  • (2008) Cunneen, Chris; Anthony, T.; Cunneen, C.
    Book Chapter
    This chapter outlines some of the key issues that have emerged in critiques of restorative justice. Finding answers to these criticisms is an important part of developing restorative justice practice and theory in a way that is sensitive to issues of social justice and political transformation. It is important to recognise that many progressive political activists see restorative justice as a preferable policy alternative to more punitive criminal justice approaches. The question is whether restorative justice can actually live up to their expectations.

  • (2007) Chan, Janet; Dixon, David
    Journal Article
    In 1997, the Wood Royal Commission into the New South Wales Police Service concluded that a state of `systemic and entrenched corruption' existed in the police organization. Major reforms were introduced in the wake of the Commission, including the appointment of a new Police Commissioner, organizational restructuring, a complete revamp of recruit education, as well as increased monitoring and accountability. The magnitude and scope of the Commission's reform programme was bold and ambitious by international standards. This article takes stock of the impact of the Commission 10 years after the publication of its Final Report. Drawing on interviews with key informants, official reports and other documentary sources, the article analyses the activities of the Commission, the intentions of its recommendations and the implementation and consequences of reform. The lessons of the NSW experience are salutary not only for understanding the vagaries of police reform, they also demonstrate the complex relationship between police organizations and the volatile political environments in which they increasingly need to operate.

  • (2009) Cunneen, Chris; Libesman, Terri; Behrendt, Larissa
    Book
    Indigenous Legal Relations in Australia introduces the major issues facing Aboriginal and Torres Straight Islander people in their contact with Anglo-Australian law and legal institutions. Written by a strong and experienced team of Indigenous and non-Indigenous authors, the text covers topics relating to sovereignty, jurisdiction and territorial acquisition; family law and child protection; criminal law, policing and sentencing; land rights and native title; cultural heritage, heritage protection and intellectual property; anti-discrimination law; international human rights law; constitutional law; social justice, self-determination and treaty issues.

  • (2008) Cunneen, Chris; Salter, Michael
    Conference Paper
    Conducted by the Crime and Justice Research Network and the Australian and New Zealand Critical Criminology Network

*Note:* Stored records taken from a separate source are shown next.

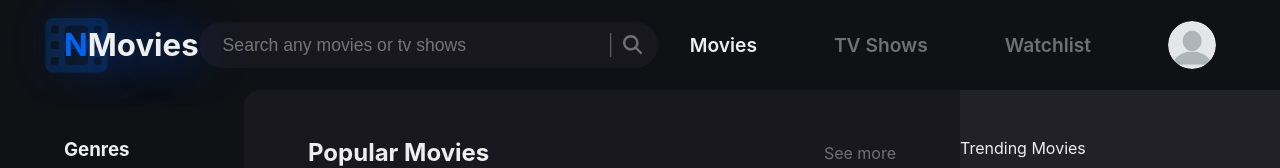
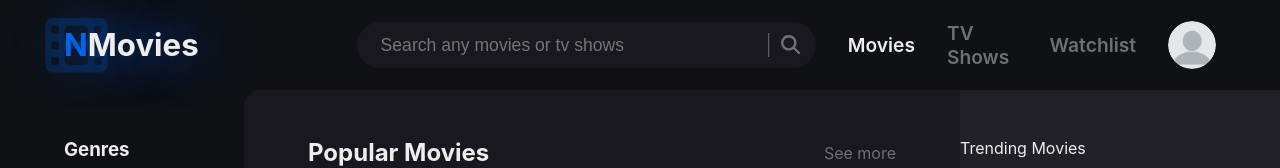
Before and after one commit to thofnas/react-movies, a React (Create React App) app in the folder client/: page /movie in a window 1280 px wide. Shown: the top 168 px of the page. Built offline with nearby package versions, Linux system fonts and the light colour scheme; no server answers.

Commit message:
header update

```diff
--- a/client/src/components/Header/Header.css
+++ b/client/src/components/Header/Header.css
@@ -1,26 +1,25 @@
 header {
-  display: flex;
-  justify-content: space-between;
-  align-items: center;
-  color: var(--text-inactive);
-  height: 90px;
-  padding-left: var(--padding-sides-main);
-  padding-right: var(--padding-sides-main);
+  display         : flex;
+  justify-content : space-between;
+  align-items     : center;
+  color           : var(--text-inactive);
+  height          : 90px;
+  padding         : 0 var(--padding-sides-main);
   background-color: var(--background-main);
-  font-size: 1.2rem;
-  font-weight: 600;
+  font-size       : 1.2rem;
+  font-weight     : 600;
 }
 
 header div {
-  display: flex;
+  display    : flex;
   align-items: center;
 }
 
 header a {
-  display: flex;
-  align-items: center;
+  display        : flex;
+  align-items    : center;
   text-decoration: none;
-  color: var(--text-inactive);
+  color          : var(--text-inactive);
 }
 
 header i {
@@ -34,83 +33,96 @@ header span {
 .search-btn,
 .search-input {
   padding: 0 1rem 0 1.5rem;
-  height: 46px;
-  width: 46px;
+  height : 46px;
+  width  : 46px;
 }
 
 .search-btn {
-  display: flex;
-  align-items: center;
-  background-color: var(--background-secondary);
-  color: var(--text-inactive);
-  border: none;
-  font-size: 1.2rem;
-  cursor: pointer;
-  border-top-right-radius: 1000px;
+  display                   : flex;
+  align-items               : center;
+  background-color          : var(--background-secondary);
+  color                     : var(--text-inactive);
+  border                    : none;
+  font-size                 : 1.2rem;
+  cursor                    : pointer;
+  border-top-right-radius   : 1000px;
   border-bottom-right-radius: 1000px;
-  padding-right: 2.2rem;
+  padding-right             : 2.2rem;
 }
 
 .search-btn::before {
-  content: '';
-  transform: translateX(-0.8rem);
-  width: 0px;
-  height: 1.5rem;
-  position: absolute;
-  padding: 0 1rem 0 0rem;
+  content    : '';
+  transform  : translateX(-0.8rem);
+  width      : 0px;
+  height     : 1.5rem;
+  position   : absolute;
+  padding    : 0 1rem 0 0rem;
   border-left: 1px solid var(--text-inactive);
 }
 
 .search-input {
-  width: 400px;
-  border: none;
-  font-size: 1.1rem;
-  border-top-left-radius: 1000px;
+  width                    : 400px;
+  border                   : none;
+  font-size                : 1.1rem;
+  border-top-left-radius   : 1000px;
   border-bottom-left-radius: 1000px;
-  color: var(--text-main);
-  background-color: var(--background-secondary);
+  color                    : var(--text-main);
+  background-color         : var(--background-secondary);
 }
 
 .search-input:focus {
   outline: none;
 }
 
-.header-logo {
-  font-size: 1.3rem;
+
+.header-logo-container {
+  font-size  : 1.3rem;
   font-weight: bold;
-  color: var(--text-main);
-  z-index: 0;
-}
-
-.header-nav {
-  width: calc((100% / 3) * 2);
-  display: flex;
-  justify-content: space-between;
-}
-
-.header-search {
-  display: flex;
-  align-items: center;
-  justify-content: center;
-  margin-right: 2rem;
+  min-width  : var(--sidebar-width);
+  color      : var(--text-main);
+  z-index    : 0;
 }
 
 .header-container {
-  display: flex;
+  display        : flex;
   justify-content: space-between;
-  align-items: center;
-  width: 100%;
+  align-items    : center;
+  width          : 100%;
+}
+
+.header-search-container {
+  display        : flex;
+  align-items    : center;
+  justify-content: end;
+  width          : 100%;
+}
+
+.header-buttons-container {
+  display        : flex;
+  justify-content: end;
+  align-items    : center;
+  width          : 70%;
+}
+
+.header-buttons-container a {
+  margin-left: 2rem;
 }
 
 .profile-image-container {
-  max-width: 10rem;
+  max-width    : 10rem;
   border-radius: 10rem;
-  overflow: hidden;
+  overflow     : hidden;
 }
 
 .profile-image-container img {
   border-radius: 10rem;
-  max-width: 3rem;
+  max-width    : 3rem;
+}
+
+.header-nav {
+  width          : calc((100% / 3) * 2);
+  display        : flex;
+  justify-content: space-between;
 }
 
 .active {
--- a/client/src/components/Header/Header.tsx
+++ b/client/src/components/Header/Header.tsx
@@ -23,7 +23,7 @@ export default function Header() {
 
   return (
     <header>
-      <div className="header-logo">
+      <div className="header-logo-container">
         <NavLink
           to={`/${type ? type : 'movie'}`}
           style={{
@@ -49,7 +49,8 @@ export default function Header() {
           </h2>
         </NavLink>
       </div>
-      <div className="header-search">
+      <div className="header-container">
+        <div className="header-search-container">
           <input
             className="search-input"
             type="search"
@@ -61,7 +62,7 @@ export default function Header() {
             <FontAwesomeIcon icon={faSearch} />
           </button>
         </div>
-      <div className="header-container">
+        <div className="header-buttons-container">
           <NavLink to="/movie">Movies</NavLink>
           <NavLink to="/tv">TV Shows</NavLink>
           {isSigned ? (
@@ -80,6 +81,7 @@ export default function Header() {
             </>
           )}
         </div>
+      </div>
     </header>
   )
 }
--- a/client/src/components/Sidebar/Sidebar.css
+++ b/client/src/components/Sidebar/Sidebar.css
@@ -1,8 +1,8 @@
 .sidebar {
     display       : flex;
     flex-direction: column;
-    min-width     : 180px;
-    max-width     : 180px;
+    min-width     : var(--sidebar-width);
+    max-width     : var(--sidebar-width);
     padding-left  : var(--padding-sides-main);
     height        : 100%;
     padding-top   : var(--padding-top-main);
--- a/client/src/index.css
+++ b/client/src/index.css
@@ -1,14 +1,16 @@
 :root {
-  --background-main     : #0F1115;
-  --background-secondary: #19181F;
+  --background-main     : #0f1115;
+  --background-secondary: #19181f;
   --background-third    : #222128;
   --border-color        : #333239;
   --text-main           : #eeeeee;
-  --text-inactive       : #6F7072;
+  --text-inactive       : #6f7072;
 
   --padding-sides-main  : 4rem;
   --padding-top-main    : 3rem;
   --movies-border-radius: 1rem;
+
+  --sidebar-width: 180px;
 }
 
 body {
@@ -33,5 +35,5 @@ h6 {
 
 a {
   text-decoration: none;
-  color          : var(--text-main)
+  color          : var(--text-main);
 }
```
Lines whose indentation alone changed are shown as unchanged.
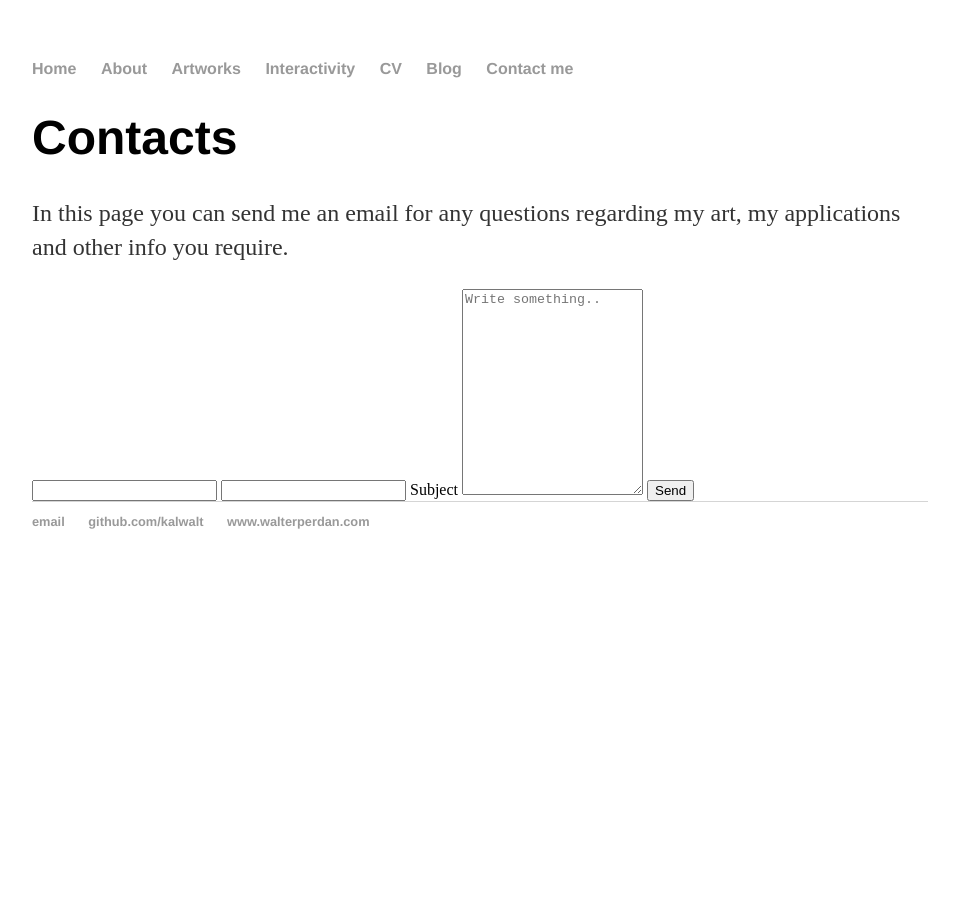
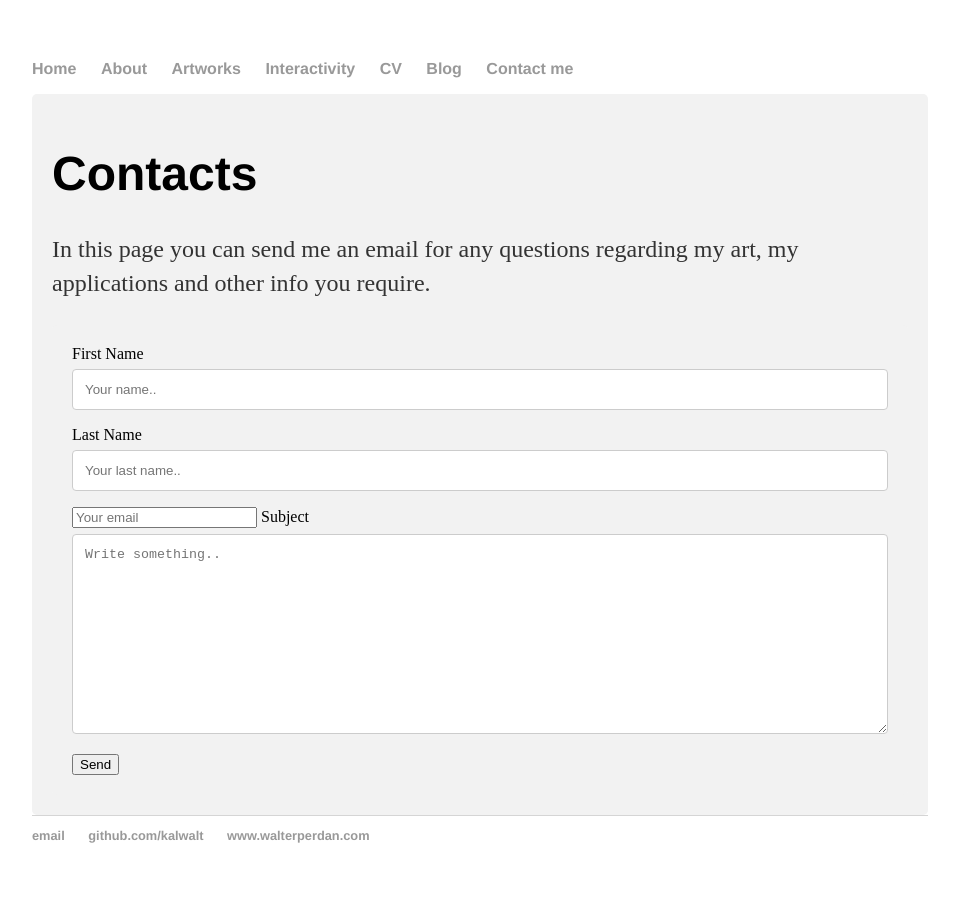
Before and after one commit to kalwalt/kalwalt.github.io, a Jekyll site: the page built from contacts/index.html, in a window 1280 px wide. Shown: the whole page, without its empty margins (160-1119 px from the left). Built offline with Jekyll 4.4.1, drawn with Linux system fonts in a browser that asks for light colours; comment, search, counter and statistics services are not loaded.

Commit message:
Improved version of the e-mail form

```diff
--- a/_includes/main.css
+++ b/_includes/main.css
@@ -41,3 +41,37 @@ ul.posts {
 ul.posts li {
     list-style: none;
 }
+
+/* Style inputs with type="text", select elements and textareas */
+input[type=text], select, textarea {
+   width: 100%; /* Full width */
+   padding: 12px; /* Some padding */
+   border: 1px solid #ccc; /* Gray border */
+   border-radius: 4px; /* Rounded borders */
+   box-sizing: border-box; /* Make sure that padding and width stays in place */
+   margin-top: 6px; /* Add a top margin */
+   margin-bottom: 16px; /* Bottom margin */
+   resize: vertical /* Allow the user to vertically resize the textarea (not horizontally) */
+}
+
+/* Style the submit button with a specific background color etc */
+input[type=submit] {
+   background-color: #4CAF50;
+   color: white;
+   padding: 12px 20px;
+   border: none;
+   border-radius: 4px;
+   cursor: pointer;
+}
+
+/* When moving the mouse over the submit button, add a darker green color */
+input[type=submit]:hover {
+   background-color: #45a049;
+}
+
+/* Add a background color and some padding around the form */
+.container {
+   border-radius: 5px;
+   background-color: #f2f2f2;
+   padding: 20px;
+}
--- a/contacts/index.html
+++ b/contacts/index.html
@@ -8,13 +8,14 @@ lang: en_GB
 	<h1>Contacts</h1>
 	<p>In this page you can send me an email for any questions regarding my art, my applications and other info you require.</p>
   <p> </p>
-  <form action="https://formspree.io/info@kalwaltart.it"
-        method="POST">
-      <input type="text" name="name">
-      <input type="email" name="_replyto">
-      <input type="hidden" name="_subject" value="New submission!" />
-      <label for="subject">Subject</label>
-      <textarea id="subject" name="subject" placeholder="Write something.." style="height:200px"></textarea>
-      <input type="submit" value="Send">
+  <form class="container" action="https://formspree.io/info@kalwaltart.it" method="POST">
+    <label for="fname">First Name</label>
+    <input type="text" id="fname" name="firstname" placeholder="Your name..">
+    <label for="lname">Last Name</label>
+    <input type="text" id="lname" name="lastname" placeholder="Your last name..">
+    <input type="email" name="_replyto" placeholder="Your email">
+    <label for="_subject">Subject</label>
+    <textarea id="subject" name="_subject" placeholder="Write something.." style="height:200px"></textarea>
+    <button type="submit">Send</button>
   </form>
 </div><!-- /.blurb -->
```
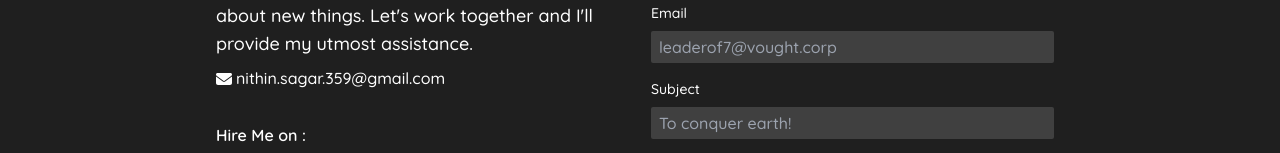
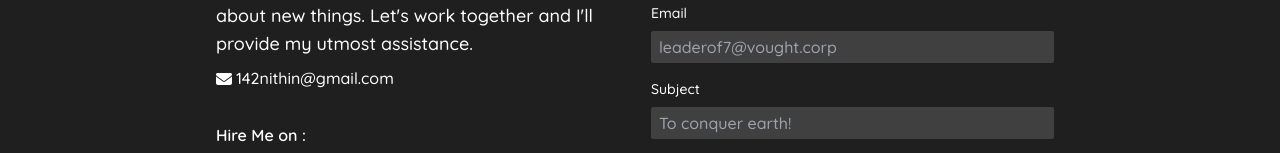
Before and after one commit to nithinK-142/nithin.me, a Next.js app: page /contact in a window 1280 px wide. Shown: the part 293-446 px from the top of the page. Built offline with nearby package versions, Linux system fonts and the light colour scheme.

Commit message:
update: contact email.

```diff
--- a/app/(routes)/contact/page.tsx
+++ b/app/(routes)/contact/page.tsx
@@ -26,9 +26,7 @@ const ContactPage = () => {
         <div className="flex-wrap mt-2 flex-align hover:opacity-80">
           <div className="w-auto h-4 dark:fill-white">{icons.envelope}</div>
           <p className="pl-1 pb-[1px] hover:underline underline-offset-2">
-            <a href="mailto:nithin.sagar.359@gmail.com">
-              nithin.sagar.359@gmail.com
-            </a>
+            <a href="mailto:142nithin@gmail.com">142nithin@gmail.com</a>
           </p>
         </div>
         <p className="mt-8 mb-2 font-semibold">Hire Me on :</p>
```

  • (2008) Cunneen, Chris; Nakata, M.; Howells, K.
    Book Chapter
    This paper argues that the current direction of the criminal justice system is crimogenic to the extent that it compounds Indigenous anger. The paper explores how the criminal justice system may be part of the problem rather then the solution to Indigenous anger, and consequently Indigenous crime.